The agency said in a statement on Monday that it may file more lawsuits in an effort to recover billions of dollars in losses related to the failure of these institutions.

Heartbreaking, isn’t it? That the bank should have to pay back any portion of what stole. But before you get all teary-eyed for Jamie Dimon and gang consider this number: $20,816,300.
Not counting options, that was Dimon‘s annual compensation last year. Not bad for a welfare recipient. And for the rest of you in the electronic bread lines J.P. Morgan says, “we are right here with you” :

J P Morgan has a food stamp monopoly in 26 states and the District of Columbia. Since Morgan gets a cut of each transaction the bank only stands to profit from hungry Americans. Given that 43 million hungry Americans use food stamps all those little cuts add up to quite a gouge. And what about the future of food stamp users in the country? Well if a high percentage of food stamp usage is good for Morgan you already know the answer to that. In fact in the video Morgan executive Christopher Paton ghoulishly admits that this is “a very important business to JP Morgan” and that it is doing very well

So, the fiscal second quarter of 2011 is in the books, but one more thing did not appear on the balance sheet today:

Of course it is, that which goes well for Morgan goes badly for the worlds citizens, it is the nature of debt money finance. And while those citizens settle into their new found poverty Jamie Dimon goes insane with genocidal profit lust.

The anti-genocide proposal was prompted by Chase’s investment in the PetroChina oil company, which human rights advocates have long accused of financing the genocide in Darfur because its parent company is a substantial oil producer in Sudan.

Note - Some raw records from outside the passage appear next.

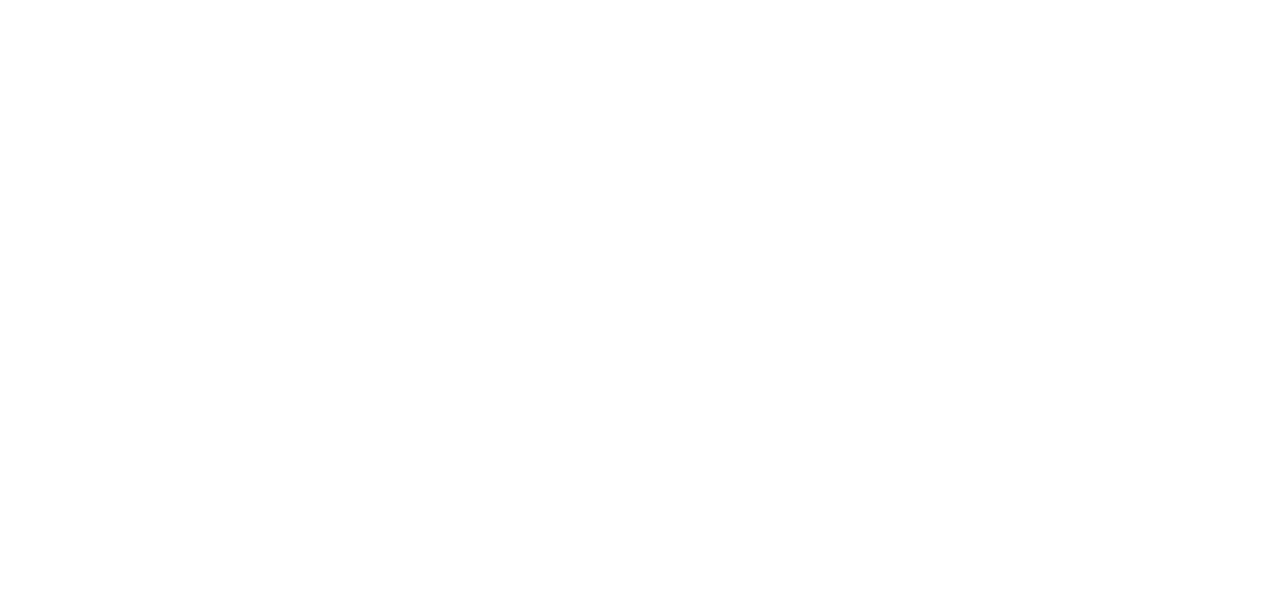
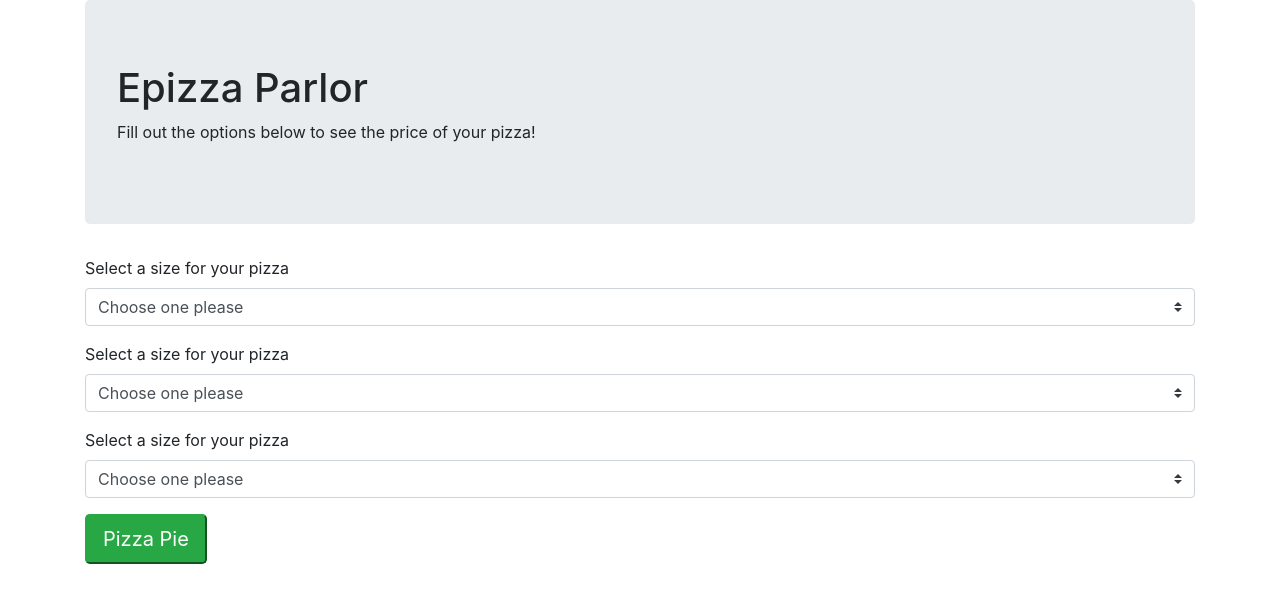
Before and after one commit to chonnessey/pizza, a plain HTML site: page index.html in a window 1280 px wide. Drawn offline with Linux system fonts and the light colour scheme.

Commit message:
add form to HTML

```diff
--- a/index.html
+++ b/index.html
@@ -8,6 +8,55 @@
   <title>Pizza Parlor</title>
 </head>
 <body>
+  <div class="container">
+    <div class="jumbotron">
+      <h1>Epizza Parlor</h1>
+      <p>Fill out the options below to see the price of your pizza!</p>
+    </div>
 
+    <form id="pie">
+      <div class="form-group">
+        <label for="size">Select a size for your pizza</label>
+        <select id="size" class="custom-select" required>
+          <option value="">Choose one please</option>
+          <option value="topping">Pepporoni</option>
+          <option value="topping">Jalapeños</option>
+          <option value="topping">Shrooms</option>
+          <option value="topping">Bacon</option>
+          <option value="topping">Anchovies</option>
+        </select>
+      </div>
+
+      <div class="form-group">
+        <label for="size">Select a size for your pizza</label>
+        <select id="size" class="custom-select">
+          <option value="">Choose one please</option>
+          <option value="topping">Pepporoni</option>
+          <option value="topping">Jalapeños</option>
+          <option value="topping">Shrooms</option>
+          <option value="topping">Bacon</option>
+          <option value="topping">Anchovies</option>
+        </select>
+      </div>
+
+      <div class="form-group">
+        <label for="size">Select a size for your pizza</label>
+        <select id="size" class="custom-select">
+          <option value="">Choose one please</option>
+          <option value="topping">Pepporoni</option>
+          <option value="topping">Jalapeños</option>
+          <option value="topping">Shrooms</option>
+          <option value="topping">Bacon</option>
+          <option value="topping">Anchovies</option>
+        </select>
+      </div>
+
+      <button type="submit" class="btn-lg btn-success">Pizza Pie</button>
+    </form>
+
+    <div class="pizza-price">
+
+    </div>
+  </div>
 </body>
 </html>
```
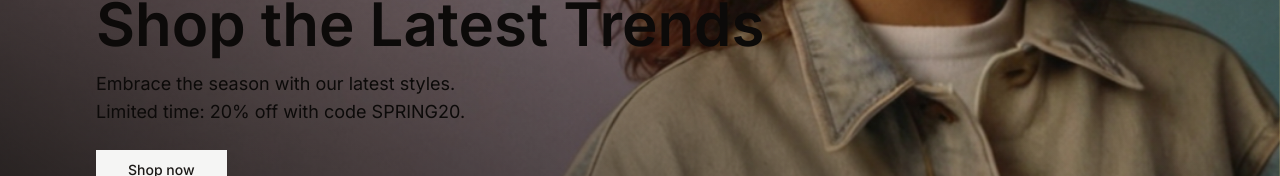
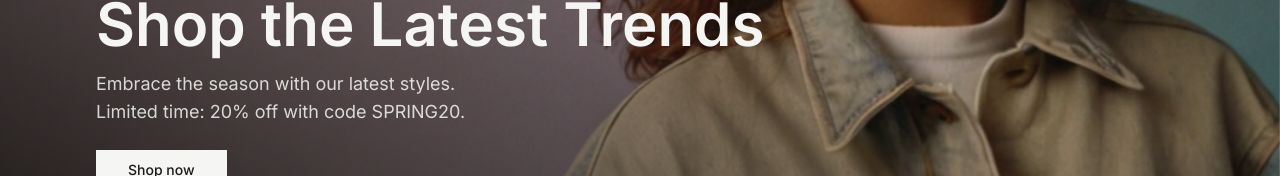
Before and after one commit to monish-atom/next-shopping-app, a Next.js app: page / in a window 1280 px wide. Shown: the part 514-690 px from the top of the page. Built offline with nearby package versions, Linux system fonts and the light colour scheme.

Commit message:
style(page.tsx): update padding on section element to improve responsiveness style(page.tsx): update text color on gradient element to use secondary color style(banner.tsx): update text color on gradient element to use secondary color

```diff
--- a/app/page.tsx
+++ b/app/page.tsx
@@ -82,7 +82,7 @@ const ShowCase = () => {
   ];
 
   return (
-    <section className='max-width relative min-h-full px-8 py-16'>
+    <section className='max-width relative min-h-full px-4 py-16 md:px-8'>
       <h2 className='text-xl font-medium md:text-2xl'>Explore</h2>
 
       <div className='relative mt-8 grid h-full grid-cols-1 gap-2 md:grid-cols-3 lg:gap-4'>
@@ -95,7 +95,7 @@ const ShowCase = () => {
               alt={data.alt}
               className='h-full w-full object-cover'
             />
-            <div className='gradient absolute top-0 flex h-full w-full flex-col justify-end gap-4 p-4 text-fground lg:p-6'>
+            <div className='gradient absolute top-0 flex h-full w-full flex-col justify-end gap-4 p-4 text-secondary lg:p-6'>
               <h2 className='text-xl font-medium lg:text-3xl'>{data.title}</h2>
               <div>
                 <Button
--- a/components/banner.tsx
+++ b/components/banner.tsx
@@ -18,13 +18,13 @@ const Banner = (props: Props) => {
         />
         <div
           className='absolute top-0 flex h-full w-full flex-col items-start justify-end gap-4
-         bg-gradient-to-tr from-primary via-transparent to-primary/30 p-8 text-left text-fground lg:p-24 '
+         bg-gradient-to-tr from-primary via-transparent to-primary/30 p-8 text-left text-secondary lg:p-24 '
         >
           <div className=''>
             <h1 className='text-5xl font-semibold md:text-6xl'>
               Shop the Latest Trends
             </h1>
-            <h2 className='mt-4 max-w-[600px] text-fground/95 md:text-lg'>
+            <h2 className='mt-4 max-w-[600px] text-secondary/85 md:text-lg'>
               Embrace the season with our latest styles.
               <br /> Limited time: 20% off with code SPRING20.
             </h2>
```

“There is no compelling justification for these investments,” said William Rosenfeld, founder of Investors Against Genocide, at today’s meeting. “Chairman Dimon says, ‘We have always been committed to being good corporate citizens.’ So why does the company’s board oppose this proposal?”

It’s doubtful that it ever will be or that it will appear on the 10-Q either.

The New York bank added $1.27 billion to litigation reserves for mortgage-related matters bringing its total reserves fund to $9.7 billion.

That is $10 billion big ones that wont be used just for company picnics. At least it is something that does show up on the balance sheet.